The suspension of Pena, who is currently on the roster of Double-A Portland of the Eastern League, is effective immediately.

---Baseball's all-time hits leader Pete Rose, who managed the independent Bridgeport Bluefish for one day, still hopes to have his lifetime ban from Major League Baseball lifted.

Rose was banned for life in 1989 for betting on baseball while he managed the Cincinnati Reds.

"I've waited 25 years, but I've done so because I was the one who screwed up," Rose told ESPN.com. "And if I were given a second chance, I would be the happiest guy in the world."

---The Cleveland Indians recalled right-hander Mark Lowe and optioned left-hander T.J. House to Triple-A Columbus.

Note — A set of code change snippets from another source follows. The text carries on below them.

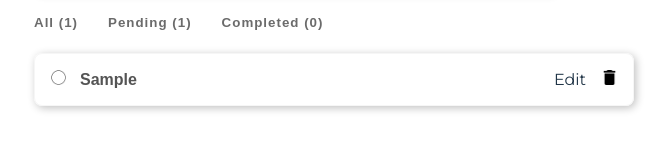
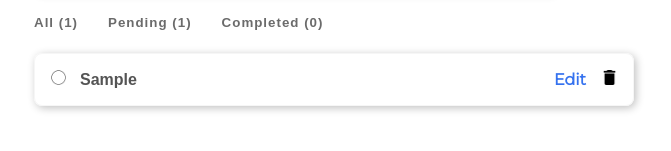
Before and after one commit to slari12/todo-list-2-working, a Vue app: page / in a window 1280 px wide. Both pictures are taken after typing "Sample" into the empty fields and a click on the button "+ Add". Shown: the part 287-438 px from the top of the page, without its empty margins (306-977 px from the left). Built offline with nearby package versions, Linux system fonts and the light colour scheme.

Commit message:
style: adjust edit mode styling input

```diff
--- a/src/App.vue
+++ b/src/App.vue
@@ -66,8 +66,11 @@
           <p>
             <!-- edit button is visible when task is not completed, and hidden when completed -->
             <span
-              :style="{ visibility: !taskItem.complete ? 'visible' : 'hidden' }"
-              style="cursor: pointer"
+              :style="{
+                visibility: !taskItem.complete ? 'visible' : 'hidden',
+                color: !taskItem.edit ? '#3572EF' : '#399918',
+              }"
+              style="cursor: pointer; font-weight: bold"
               @click="toggleEdit(taskItem.id)"
             >
               <!-- chenges in label depending if it is in edit mode or not -->
@@ -339,7 +342,7 @@ html {
 }
 .active-border {
   box-shadow: inset 2px 2px 5px rgba(0, 0, 0, 0.2);
-  border-radius: 10px;
+  border-radius: 5px;
   padding: 7px 9px;
 }
 </style>
```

Lowe, 31, has spent most of the season with Columbus where he has compiled a mark of 1-1 with nine saves (10 chances) and a 3.48 ERA in 20 relief appearances over 20 2/3 innings.

House recorded a 4.88 ERA in six games, including five starts, over 27 2/3 innings with Cleveland in two stints.

---Boston Red Sox third baseman Will Middlebrooks, on a rehab assignment at Triple-A Pawtucket, is getting work in the outfield as Boston looks for more production.

The Red Sox signed first baseman Sam Travis, their second-round pick in this month's draft.

---Phillies right-hander Jonathan Pettibone is expected to have surgery Tuesday to repair a small tear in his right shoulder. Pettibone is 0-1 with a 9.00 ERA in two starts.

---The St. Louis Cardinals signed No. 1 draft pick Luke Weaver, a right-handed pitcher out of Florida State, to a deal calling for a slot-mandated $1.8 million bonus. The No. 27 overall pick, Weaver will start his pro career at short-season Class A Jupiter.

---Cardinals general manager John Mozeliak said that right-hander Joe Kelly (torn hamstring) has progressed enough that the team could activate him in the next two to three weeks. Kelly, who was the No. 5 starter to begin the season, was injured April 16 in Milwaukee trying to beat out an infield hit.

---The New York Mets activated outfielder Eric Young Jr. from the 15-day disabled list and started him in left field, batting ninth.

Outfielder Andrew Brown, who hit .182 with two homers and seven RBIs in 44 at-bats, was optioned to Triple-A Las Vegas.